In February 2011, despite or perhaps even because of the upheavals in the Arab world, the Desertec Industrial Initiative announced a first call for tenders for a 500 megawatt (MW) reference project in Morocco: the plan is to generate 400 MW from concentrated solar power (CSP) and 100 MW in a photovoltaic power station. However, Dii will be neither investing in nor operating the power stations. What financing considerations are there for the projects that have been announced? The proposed export figures provide the answer: 80 per cent of the larger CSP share, which will, above all, be capable of providing baseload power, is to be exported; the smaller, photovoltaic share, which will also be suitable for decentralised use, is to be consumed predominantly in Morocco. This makes it clear that Article 9 of the EU’s RES Directive is to apply, which means that Europe will be the main beneficiary of the projects. From the development standpoint, however, Desertec’s aim should not be to supply electricity to Europe, but to meet the development requirements of the South, since the non-EU Mediterranean countries are in great need of development, and one of the prerequisites for development is energy.
While, then, the budgets for the subsidisation of conventional energies, inflated by the political changes in the Arab world, are hampering the financing of RES projects geared to supplying energy to the MENA countries, the nuclear disaster in Japan will, on the whole, accelerate the expansion of renewable energy sources. But even in the future the financing of RES projects and the marketing of their output in developing countries will be obstructed by the high subsidies on fossil energy sources and the absence of a favourable investment environment. The hope associated with the establishment of the private-sector Desertec consortium, that RES projects in developing countries will become normal business transactions in the future rather than typical development projects, dependent on concessionary financing by the development banks or on official development assistance, has yet to be fulfilled.
What we need: intensified energy partnerships with the emerging and developing countries

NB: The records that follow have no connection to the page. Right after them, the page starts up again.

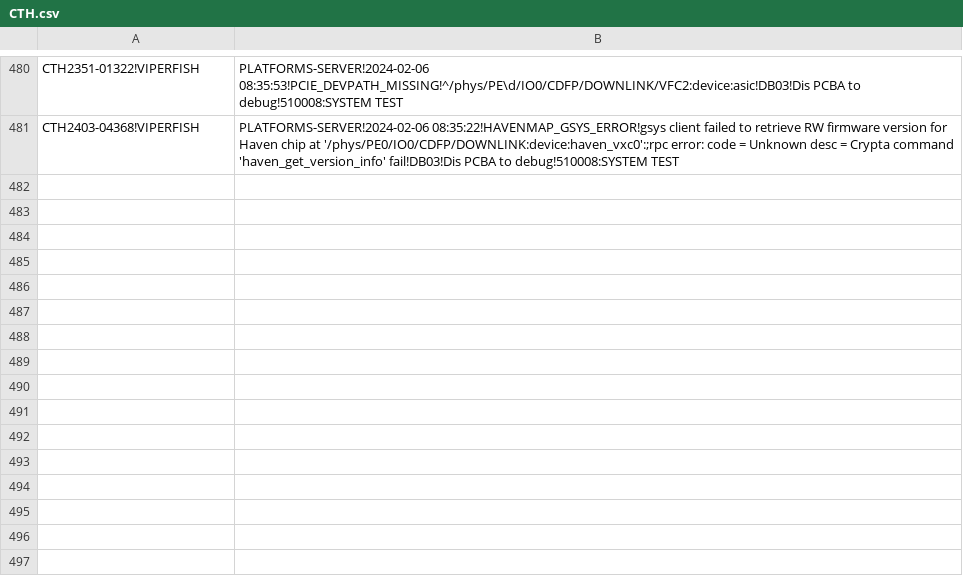
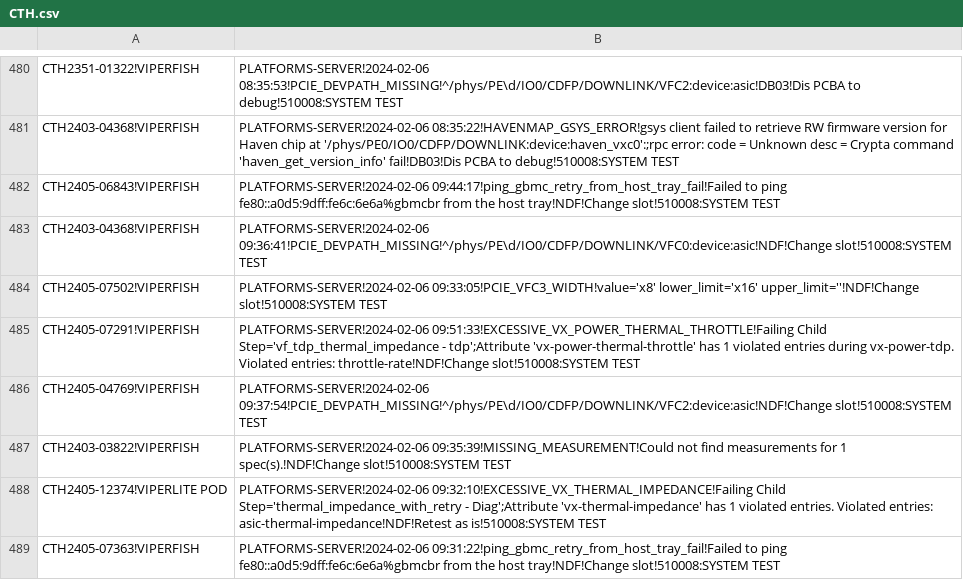
Before and after one commit to kanokluckh/test-project, a CSV file: CTH.csv, drawn as a sheet; only a part is shown, gaps mark what is left out; the diff names each change by its address in the sheet, - before the commit and + after, or states it on an @@ line.

Commit message:
Update file

```diff
--- a/CTH.csv
+++ b/CTH.csv
+row 482: CTH2405-06843!VIPERFISH | PLATFORMS-SERVER!2024-02-06 09:44:17!ping_gbmc_retry_from_host_tray_fail!Failed to ping fe80::a0d5:9dff:fe6c:6e6a%gbmcbr from the host tray!NDF!Change slot!510008:SYSTEM TEST
+row 483: CTH2403-04368!VIPERFISH | PLATFORMS-SERVER!2024-02-06 09:36:41!PCIE_DEVPATH_MISSING!^/phys/PE\d/IO0/CDFP/DOWNLINK/VFC0:device:asic!NDF!Change slot!510008:SYSTEM TEST
+row 484: CTH2405-07502!VIPERFISH | PLATFORMS-SERVER!2024-02-06 09:33:05!PCIE_VFC3_WIDTH!value='x8' lower_limit='x16' upper_limit=''!NDF!Change slot!510008:SYSTEM TEST
+row 485: CTH2405-07291!VIPERFISH | PLATFORMS-SERVER!2024-02-06 09:51:33!EXCESSIVE_VX_POWER_THERMAL_THROTTLE!Failing Child Step='vf_tdp_thermal_impedance - tdp';Attribute 'vx-power-thermal-throttle' has 1 violated entries during vx-power-tdp. Violated entries: throttle-rate!NDF!Change slot!510008:SYSTEM TEST
+row 486: CTH2405-04769!VIPERFISH | PLATFORMS-SERVER!2024-02-06 09:37:54!PCIE_DEVPATH_MISSING!^/phys/PE\d/IO0/CDFP/DOWNLINK/VFC2:device:asic!NDF!Change slot!510008:SYSTEM TEST
+row 487: CTH2403-03822!VIPERFISH | PLATFORMS-SERVER!2024-02-06 09:35:39!MISSING_MEASUREMENT!Could not find measurements for 1 spec(s).!NDF!Change slot!510008:SYSTEM TEST
+row 488: CTH2405-12374!VIPERLITE POD | PLATFORMS-SERVER!2024-02-06 09:32:10!EXCESSIVE_VX_THERMAL_IMPEDANCE!Failing Child Step='thermal_impedance_with_retry - Diag';Attribute 'vx-thermal-impedance' has 1 violated entries. Violated entries: asic-thermal-impedance!NDF!Retest as is!510008:SYSTEM TEST
+row 489: CTH2405-07363!VIPERFISH | PLATFORMS-SERVER!2024-02-06 09:31:22!ping_gbmc_retry_from_host_tray_fail!Failed to ping fe80::a0d5:9dff:fe6c:6e6a%gbmcbr from the host tray!NDF!Change slot!510008:SYSTEM TEST
```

The Desertec project is exemplary in one respect: it meets the demand from the development community to involve companies from the South from the outset. Now everyone must do their homework: subsidies for conventional energy sources must be reduced rather than raised and, as decided at the Pittsburgh G-20 Summit, phased out altogether. The capital-intensive renewable energy sources need a clear legal and investment environment so that their expansion may be stepped up, with a view both to their replacing fossil and nuclear energies in the medium to long term and to achieving the necessary climate protection targets. And finally, the countries of the South need access to innovative energy generation capacities for the development of sustainable energy infrastructure.
By Matthias Ruchser, German Development Institute / Deutsches Institut für Entwicklungspolitik (DIE).